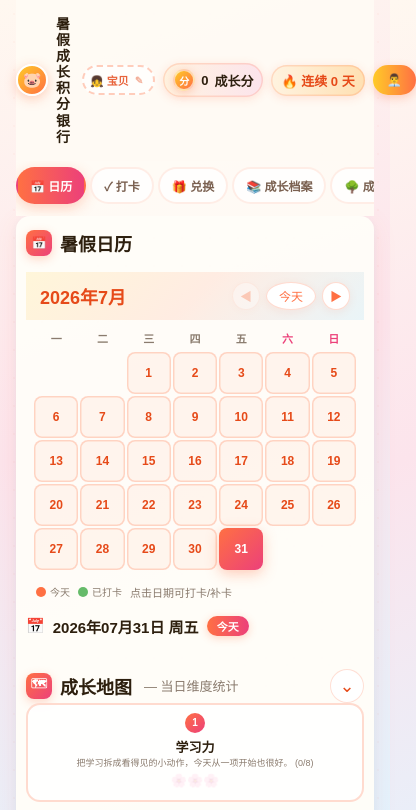
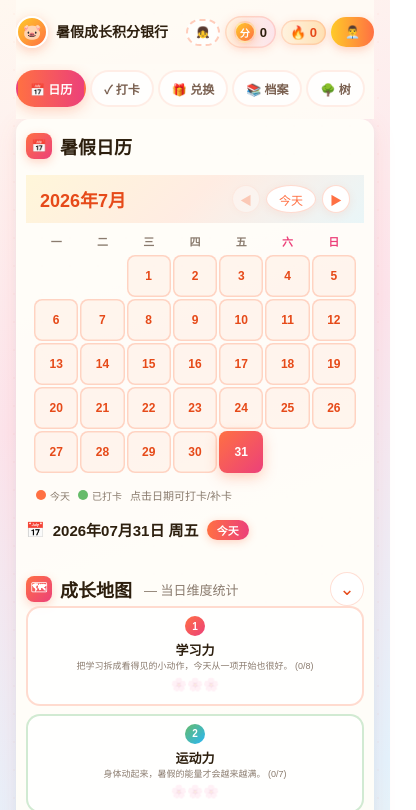
Before and after one commit to ljctown-11/growth-bank, a website with bundled scripts: page index.html in a window 390 px wide. Shown: the top 810 px of the page, 416 px wide, since content can reach past the window. Built offline with nearby package versions, Linux system fonts and the light colour scheme.

Commit message:
修复手机端响应式四问题（iPad/桌面零影响）：品牌标题加 nowrap+ellipsis 防竖排；顶栏文字标签包 .tb-label 于 ≤480px 隐藏，家长中心按钮回到屏内可见；主导航'成长'二字包 .tab-long 小屏隐藏为'档案/树'；徽章灯箱加 max-height:90vh 兜底并在小屏压缩英雄图与等级槽位，一屏内完整可见

```diff
--- a/features/growth-tree.js
+++ b/features/growth-tree.js
@@ -149,7 +149,7 @@ export function morningGlorySVG(size = 96){
 export function renderStreak(){
   const n = getStreak();
   const badge = document.getElementById('streakBadge');
-  if(badge) badge.textContent = `🔥 连续 ${n} 天`;
+  if(badge) badge.innerHTML = `🔥 <span class="tb-label">连续 </span>${n}<span class="tb-label"> 天</span>`;
   const info = document.getElementById('streakInfo');
   if(info){
     info.innerHTML = `<div class="streak-num">🔥 ${n}</div><div class="streak-sub">连续打卡天数</div>`;
--- a/features/render.js
+++ b/features/render.js
@@ -149,7 +149,7 @@ export function renderBabyName(){
   if(!el) return;
   const name = STATE.childName || "宝贝";
   const gender = STATE.childGender || "girl";
-  el.innerHTML = `${gender==="boy"?"👦":"👧"} ${esc(name)}`;
+  el.innerHTML = `${gender==="boy"?"👦":"👧"} <span class="tb-label">${esc(name)}</span>`;
 }
 
 // ===== 积分显示 =====
--- a/index.html
+++ b/index.html
@@ -91,12 +91,13 @@ html,body{touch-action:pan-y;overscroll-behavior:contain}
 .main-tab-nav button{padding:10px 14px;border-radius:999px;color:#7a6050;background:rgba(255,255,255,.8);border:2px solid rgba(var(--leaf-rgb),.12);font-weight:800;white-space:nowrap;font-size:14px;transition:.15s;flex-shrink:0}
 .main-tab-nav button.active{color:#fff;background:linear-gradient(90deg,var(--leaf),var(--rose));border-color:transparent;box-shadow:0 4px 14px rgba(var(--leaf-rgb),.3)}
 .topbar{display:flex;align-items:center;justify-content:space-between;gap:12px;padding:16px 0;position:sticky;top:0;z-index:20;background:rgba(255,251,245,.92);backdrop-filter:blur(14px);-webkit-backdrop-filter:blur(14px)}
-.brand{display:flex;align-items:center;gap:8px}
+.brand{display:flex;align-items:center;gap:8px;min-width:0}
+.brand>div{min-width:0}
 .brand-mark{width:40px;height:40px;border-radius:50%;display:grid;place-items:center;background:var(--brand-grad);border:2.5px solid #fff;box-shadow:0 3px 12px rgba(var(--leaf-rgb),.35);position:relative;flex-shrink:0;font-size:20px}
 .brand-mark::before,.brand-mark::after{content:"";position:absolute;border-radius:999px}
 .brand-mark::before{width:0;height:0}
 .brand-mark::after{width:0;height:0}
-.brand h1{margin:0;font-size:20px;line-height:1.15}
+.brand h1{margin:0;font-size:20px;line-height:1.15;white-space:nowrap;overflow:hidden;text-overflow:ellipsis}
 .brand p{margin:2px 0 0;color:var(--muted);font-size:11px}
 .points-pill{display:flex;align-items:center;gap:6px;padding:8px 14px;border-radius:999px;background:var(--pill-bg);box-shadow:0 2px 10px rgba(var(--leaf-rgb),.18),inset 0 0 0 1.5px var(--pill-border);font-weight:800;white-space:nowrap;font-size:15px}
 .baby-name{display:inline-flex;align-items:center;gap:4px;padding:6px 12px 6px 8px;border-radius:999px;background:rgba(255,255,255,.7);border:2px dashed var(--baby-name-border);font-size:12px;font-weight:800;color:var(--baby-name-color);cursor:pointer;transition:.2s;white-space:nowrap;user-select:none;-webkit-user-select:none}
@@ -339,14 +340,26 @@ html,body{touch-action:pan-y;overscroll-behavior:contain}
   .brand h1{font-size:15px}
   .brand p{font-size:10px}
   .brand-mark{width:34px;height:34px;font-size:16px}
-  .parent-btn{padding:6px 10px;font-size:11px}
-  .topbar{flex-wrap:nowrap;align-items:center}
+  .parent-btn{padding:6px 9px;font-size:11px}
+  /* 顶栏：品牌横排不竖排，右侧紧凑且始终可见，溢出时可横滑兜底 */
+  .topbar{flex-wrap:nowrap;align-items:center;gap:6px;overflow-x:auto;scrollbar-width:none;-webkit-overflow-scrolling:touch}
+  .topbar::-webkit-scrollbar{display:none}
+  .brand{flex:0 1 auto;min-width:0}
   .brand p{display:none}
-  .brand h1{font-size:14px}
+  .brand h1{font-size:14px;white-space:nowrap;overflow:hidden;text-overflow:ellipsis}
   .brand-mark{width:32px;height:32px;font-size:15px}
+  .topbar-right{flex:0 0 auto;gap:5px!important}
   .baby-name,.points-pill,.streak-badge{white-space:nowrap}
+  /* 顶栏文字标签在手机上隐藏，仅保留 emoji + 数字 */
+  .tb-label{display:none}
+  .baby-name{padding:5px 8px;gap:0}
+  .baby-name::after{display:none}
+  .points-pill{padding:5px 9px;gap:4px}
+  .streak-badge{padding:5px 9px;font-size:13px}
   .parent-btn-label{display:none}
+  /* 主导航：非吸顶防遮挡，"成长档案/成长树"缩为"档案/树" */
   .main-tab-nav{position:static;top:auto}
+  .tab-long{display:none}
   .gt-tree-card{min-width:0;max-width:none;width:100%}
   .gt-tree-stage{height:160px}
   .gt-stage{min-height:auto;padding:4px 0}
@@ -817,7 +830,7 @@ body[data-theme="starry"] {
 .badge-icon{display:flex;align-items:center;justify-content:center;width:100%;}
 .badge-img{width:100%;height:auto;display:block;border-radius:8px;box-shadow:0 2px 8px rgba(124,77,255,.18);}
 .badge-svg-fallback{width:48px;height:48px;}
-.badge-lightbox{max-width:440px;position:relative;}
+.badge-lightbox{max-width:440px;position:relative;max-height:90vh;overflow-y:auto;overscroll-behavior:contain;}
 .badge-lightbox__media{display:flex;justify-content:center;padding:6px 0 2px;}
 .badge-lightbox__img{width:100%;max-width:380px;height:auto;border-radius:12px;object-fit:contain;box-shadow:0 6px 22px rgba(124,77,255,.22);animation:badge-glow-pulse 2.6s ease-in-out infinite;}
 @keyframes badge-glow-pulse{
@@ -876,9 +889,20 @@ body[data-theme="starry"] {
   .badge-slot{padding:8px 2px}
   .badge-icon{font-size:20px}
   .badge-label{font-size:10px}
-  .streak-badge{font-size:13px;padding:6px 10px}
+  .streak-badge{font-size:13px;padding:5px 9px}
   .mood-row{padding:8px}
   .mood-btn{width:36px;height:36px;font-size:18px}
+  /* 徽章灯箱手机适配：一屏内看完英雄大图 + 等级收藏栏（放在基础样式之后以保留光晕动画） */
+  .badge-lightbox{max-height:88vh;max-width:none;width:100%}
+  .badge-lightbox__img{max-height:38vh;max-width:280px}
+  .badge-lightbox__svg{width:150px;height:150px}
+  .badge-lightbox__collection{gap:6px;margin-top:10px}
+  .badge-lightbox__collection .badge-slot{flex:0 0 54px;padding:6px 2px}
+  .badge-lightbox__collection .badge-label{font-size:10px}
+  .badge-lightbox__info{margin-top:8px}
+  .badge-lightbox__title{font-size:16px}
+  .badge-lightbox__sub{font-size:13px}
+  .badge-lightbox__close{top:6px;right:6px;width:28px;height:28px;font-size:18px}
 }
 /* ===== 任务灵感引导卡（B2/B6） ===== */
 .idea-prompt-card{display:flex;align-items:center;gap:12px;padding:14px 16px;border-radius:14px;background:linear-gradient(135deg,rgba(255,243,224,.92),rgba(252,228,236,.7));border:1.5px dashed rgba(255,112,67,.4);margin-bottom:14px}
@@ -992,7 +1016,7 @@ body[data-theme="starry"]{ --vine-stem:#66bb6a; --vine-leaf:#aed581; --vine-flow
 .gt-tree-canvas.gt-tree-loading{animation:gt-tree-breath 1.4s ease-in-out infinite}
 @keyframes gt-tree-breath{0%,100%{opacity:.35}50%{opacity:.72}}
 @media (prefers-reduced-motion:reduce){.gt-tree-canvas.gt-tree-loading{animation:none;opacity:.5}}
-.gt-tree-name{margin-top:6px;font-weight:900;color:var(--leaf-dark);font-size:15px}
+.gt-tree-name{margin-top:6px;font-weight:900;color:var(--leaf-dark);font-size:15px;white-space:nowrap;overflow:hidden;text-overflow:ellipsis;max-width:100%}
 /* 单棵卡片右上角浇水按钮（洒水壶图形，绝对定位叠加于卡片右上角） */
 .gt-card-water-btn{position:absolute;top:10px;right:10px;z-index:3;display:flex;align-items:center;justify-content:center;border:none;background:transparent;padding:0;box-shadow:none;cursor:pointer;transition:transform .15s ease}
 .gt-card-water-btn:hover{transform:scale(1.05)}
@@ -1181,7 +1205,7 @@ body[data-theme="starry"]{ --vine-stem:#66bb6a; --vine-leaf:#aed581; --vine-flow
     </div>
     <div class="topbar-right" style="display:flex;gap:8px;align-items:center;flex-wrap:nowrap">
       <span class="baby-name" id="babyName" title="点击设置名字和性别">👧 宝贝</span>
-      <span class="points-pill"><span class="coin">分</span><span id="topPoints">0</span> 成长分</span>
+      <span class="points-pill"><span class="coin">分</span><span id="topPoints">0</span><span class="tb-label"> 成长分</span></span>
       <span id="streakBadge" class="streak-badge">🔥 连续 0 天</span>
       <button class="parent-btn" id="parentCenterBtn" title="家长中心" style="padding:8px 14px;border-radius:999px;background:linear-gradient(90deg,#ffca28,#ff7043);color:#fff;font-weight:800;font-size:12px;border:none;cursor:pointer;box-shadow:0 3px 10px rgba(var(--leaf-rgb),.3);transition:.15s;position:relative">👨‍💼<span class="parent-btn-label"> 家长中心</span><span id="updateDot" style="display:none;position:absolute;top:-4px;right:-4px;width:10px;height:10px;border-radius:50%;background:#ff3d3d;border:2px solid #fff;animation:dotPulse 1.2s infinite"></span></button>
     </div>
@@ -1191,8 +1215,8 @@ body[data-theme="starry"]{ --vine-stem:#66bb6a; --vine-leaf:#aed581; --vine-flow
     <button class="active" data-maintab="calendar">📅 日历</button>
     <button data-maintab="checkin">✓ 打卡</button>
     <button data-maintab="rewards">🎁 兑换</button>
-    <button data-maintab="archive">📚 成长档案</button>
-    <button data-maintab="tree">🌳 成长树</button>
+    <button data-maintab="archive">📚 <span class="tab-long">成长</span>档案</button>
+    <button data-maintab="tree">🌳 <span class="tab-long">成长</span>树</button>
   </nav>
   <!-- Tab: 日历（含成长地图） -->
   <section class="panel main-tab-content" id="mtab-calendar" style="display:block">
```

########

## [Task]
Return all lines above that mention the word "span".

## [Task solution]
+  if(badge) badge.innerHTML = `🔥 <span class="tb-label">连续 </span>${n}<span class="tb-label"> 天</span>`;
+  el.innerHTML = `${gender==="boy"?"👦":"👧"} <span class="tb-label">${esc(name)}</span>`;
       <span class="baby-name" id="babyName" title="点击设置名字和性别">👧 宝贝</span>
-      <span class="points-pill"><span class="coin">分</span><span id="topPoints">0</span> 成长分</span>
+      <span class="points-pill"><span class="coin">分</span><span id="topPoints">0</span><span class="tb-label"> 成长分</span></span>
       <span id="streakBadge" class="streak-badge">🔥 连续 0 天</span>
       <button class="parent-btn" id="parentCenterBtn" title="家长中心" style="padding:8px 14px;border-radius:999px;background:linear-gradient(90deg,#ffca28,#ff7043);color:#fff;font-weight:800;font-size:12px;border:none;cursor:pointer;box-shadow:0 3px 10px rgba(var(--leaf-rgb),.3);transition:.15s;position:relative">👨‍💼<span class="parent-btn-label"> 家长中心</span><span id="updateDot" style="display:none;position:absolute;top:-4px;right:-4px;width:10px;height:10px;border-radius:50%;background:#ff3d3d;border:2px solid #fff;animation:dotPulse 1.2s infinite"></span></button>
+    <button data-maintab="archive">📚 <span class="tab-long">成长</span>档案</button>
+    <button data-maintab="tree">🌳 <span class="tab-long">成长</span>树</button>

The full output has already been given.